Steganography is not a new idea, either.The technique dates back at least to the ancient Greeks and was especially popular with secret societies of the 14th and 15th centuries.The idea is so simple and effective that it has been used right into modern times.Examples can be found in written messages where a letter in a particular position in each word spells out a hidden message; or in the arrangement of notes in a piece of music; or in several other ways.In today's world, the ability of the personal computer to digitally process text, images, sound, and video opens a new dimension in this Spy vs.Spy game. However, there are uses for steganography other than terrorist activity.In the GIS field, it might be used to protect copyrights of digital files such as satellite photos or vector map data.The simplest method is to use the least significant few bits of selected bytes in a digital data set to store a hidden message.A typical aerial image, for example, always contains some amount of "noise" (shadows, reflections, vegetation variation, camera imperfections, distortions caused by topography, etc.) so that trading a few least significant bits of original image and replacing them with a coded message is undetectable to the eye, nor would it adversely affect the scientific value of the altered image.
A data vendor might use this technique to embed a standard copyright message in the dataset (this is known as watermarking).They may also include a registration number specific to the party that licenses the data from them (this is known as fingerprinting), so that if the data turns up in an unauthorized application, the data vendor can use the digital watermark to prove ownership and the fingerprint to prosecute. Another useful purpose for steganography in GIS may be to embed metadata within a file.Too often, the information about map data (e.g.geographic extents, accuracy, precision, date, source, etc.) is separated from the actual image or data file.This sort of application is already being used by hospitals to embed a patient's identity within medical images such as X-rays or CAT scans taken of the patient.
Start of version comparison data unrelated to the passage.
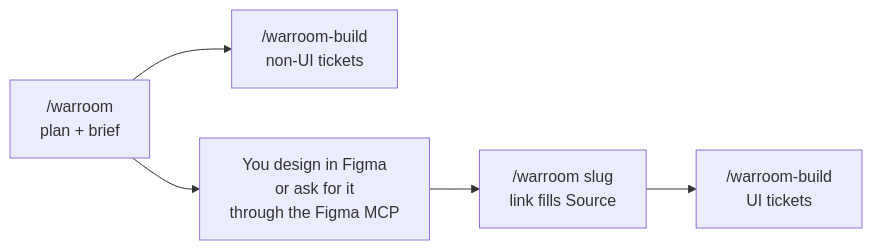
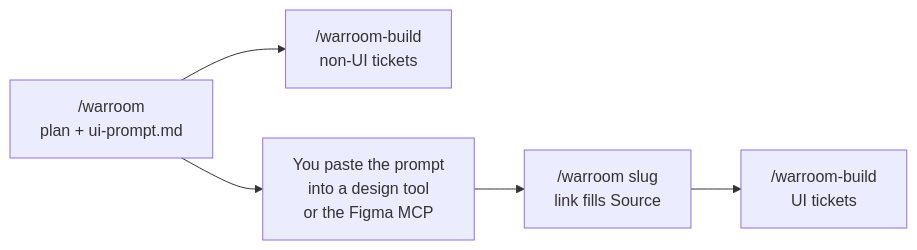
The third of 7 diagrams in docs/flow.md (mousemouse094526/kiki-kit), drawn with Mermaid before and after one commit. The commit also changed other lines of this file and 11 other files, not shown here.

First line of the commit message:
feat(warroom): design prompts for screens not designed yet

````diff
--- a/docs/flow.md
+++ b/docs/flow.md
@@ -86,11 +90,11 @@
 ```mermaid
 flowchart LR
-    P["/warroom<br/>plan + brief"]
+    P["/warroom<br/>plan + ui-prompt.md"]
     API["/warroom-build<br/>non-UI tickets"]
-    D["You design in Figma<br/>or ask for it<br/>through the Figma MCP"]
+    D["You paste the prompt<br/>into a design tool<br/>or the Figma MCP"]
     L["/warroom slug<br/>link fills Source"]
     UI["/warroom-build<br/>UI tickets"]
 
     P --> API
     P --> D --> L --> UI
 ```
````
Although not all situations require absolute robustness, a desirable goal of steganography for use as a GIS tool would be the ability to withstand typical GIS operation such as reprojection, resampling, and line and polygon generalization to name a few.Indeed, here lies a formidable problem for the least significant bits approach to steganography for vector data, but this argument does not apply to all situations.Nor is this the only approach one may use to embed a message in vector data set.
Steganography can be applied to GIS in many ways to help solve several different problems.There are no perfect solutions that work in all situations, but two different methods for applying steganography are described in the following article, and you can judge for yourself.The concept is sound, the need is there, and the idea is even now circulating through the Internet, so you have probably not heard the last of it.
(1) Terror groups hide behind Web encryption:
See USA Today Article
See also these resources on the web...